Exercism.io needs You!
So the reason I’ve held back on mentoring at exercism.io in rust for so long is that I’ve thought that I’m not an expert and that there’s better rust programmers out there than me. And while this is true it turns out that in the land of the blind, the man with one eye is king.
If you can code in a language and want to improve I heartily recommend mentoring via exercism as a way to improve. It helps the people being mentored and you get better.
Actually trying exercism was the best thing that happened to me in 2020 - I’ve learned so much as a student and a mentor. There’s no substitute to people reviewing your code and suggesting ways it could be more idiomatic when learning a language. Hands down it’s a great way to learn a programming language, but it depends on there being enough people on the other side to mentor.
- It’s fun!
- It’s an opportunity to be nice to people!
- People say thank you for mentoring them and give you testimonials which could help with job interviews.
- It’s a kind thing to do.
- Your speed of reading code will improve.

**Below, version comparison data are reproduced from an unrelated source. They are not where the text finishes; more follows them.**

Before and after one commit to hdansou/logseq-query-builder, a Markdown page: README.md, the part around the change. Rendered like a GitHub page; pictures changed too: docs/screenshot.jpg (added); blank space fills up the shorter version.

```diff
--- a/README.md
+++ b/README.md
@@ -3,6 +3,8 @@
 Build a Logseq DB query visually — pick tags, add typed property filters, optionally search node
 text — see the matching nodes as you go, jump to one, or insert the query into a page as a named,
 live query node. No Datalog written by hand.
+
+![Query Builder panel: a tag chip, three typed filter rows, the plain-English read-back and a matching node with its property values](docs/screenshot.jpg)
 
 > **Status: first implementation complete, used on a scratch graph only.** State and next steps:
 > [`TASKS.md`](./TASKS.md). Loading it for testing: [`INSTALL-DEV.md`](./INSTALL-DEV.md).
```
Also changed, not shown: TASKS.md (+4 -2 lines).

- You will see lots of different ways to solve the same problem (that you won’t have expected).
- You will get good at helping people untangle themselves to get to a simpler solution.
- You will pick up tips from students on ways to use the language that you’d not think of.

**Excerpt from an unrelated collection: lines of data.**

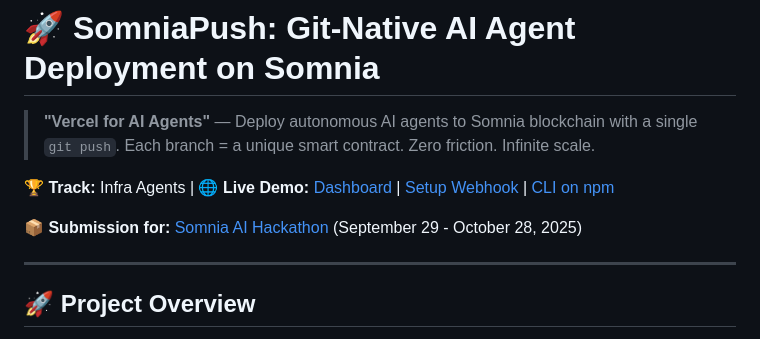
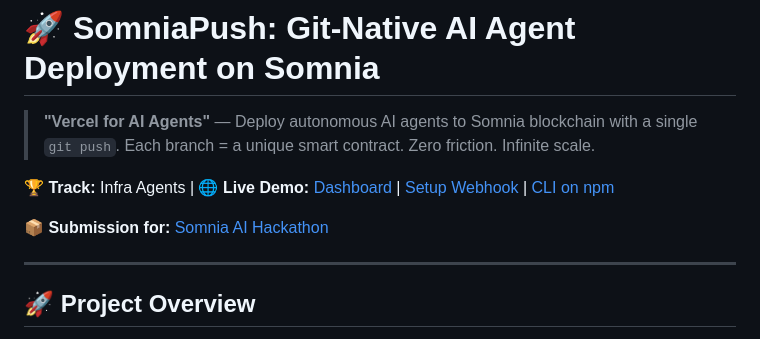
Before and after one commit to xaviersharwin10/somnia-git-agent, a Markdown page: README.md, the part around the change. GitHub-like rendering.

Commit message:
Fix hackathon submission link in README
Updated the link for the Somnia AI Hackathon submission.

```diff
--- a/README.md
+++ b/README.md
@@ -4,7 +4,7 @@
 
 **🏆 Track:** Infra Agents | **🌐 Live Demo:** [Dashboard](https://somnia-git-agent.onrender.com/dashboard) | [Setup Webhook](https://somnia-git-agent.onrender.com) | [CLI on npm](https://www.npmjs.com/package/git-somnia-agent)
 
-**📦 Submission for:** [Somnia AI Hackathon](https://x.com/SomniaEco) (September 29 - October 28, 2025)
+**📦 Submission for:** [Somnia AI Hackathon](https://dorahacks.io/hackathon/somnia-ai-hackathon/detail)
 
 ---
 
```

- When researching some mentoring point you’ll learn more.
- Exercism can’t have too many mentors.
- You’re not on your own - there’s a slack channel for each language’s mentors to chat (Warning: you might make friends).
- Whether you do some sporadically, or do a few each week it’s all helping people - you can scale up or down as fits your current life. An hour a week would be awesome!
Imposter Syndrome! But I’m not good enough
Who is? Has anyone ever finished learning all they can about a computer language? The only way to be good enough to mentor people is to mentor people - you will quickly be good enough. Start small mentoring on the hello world exercises and work up.
What does good enough look like?
- Only mentor exercises that you’ve had a crack at yourself (so you can have empathy).
- You don’t need to be an expert - there are common notes on what to check for and you can look at other past solutions.
- You just need to be able to look at code and make (non contentious) suggestions as to how it could be simplified. (If you can’t see any way it can be simplified there’s a ‘skip’ button - or if you’re confident there’s not much they could improve on then congratulate them..)
Once you’ve attempted a few of the exercises you should feel confident enough to mentor the beginning exercises and pay it forward.
(Exercism is a not for profit open source collaberative affair)
(Warning: Mentoring on one track may make you want to try learning some other tracks and in some extreme cases has caused people to go back to uni to study programming theory)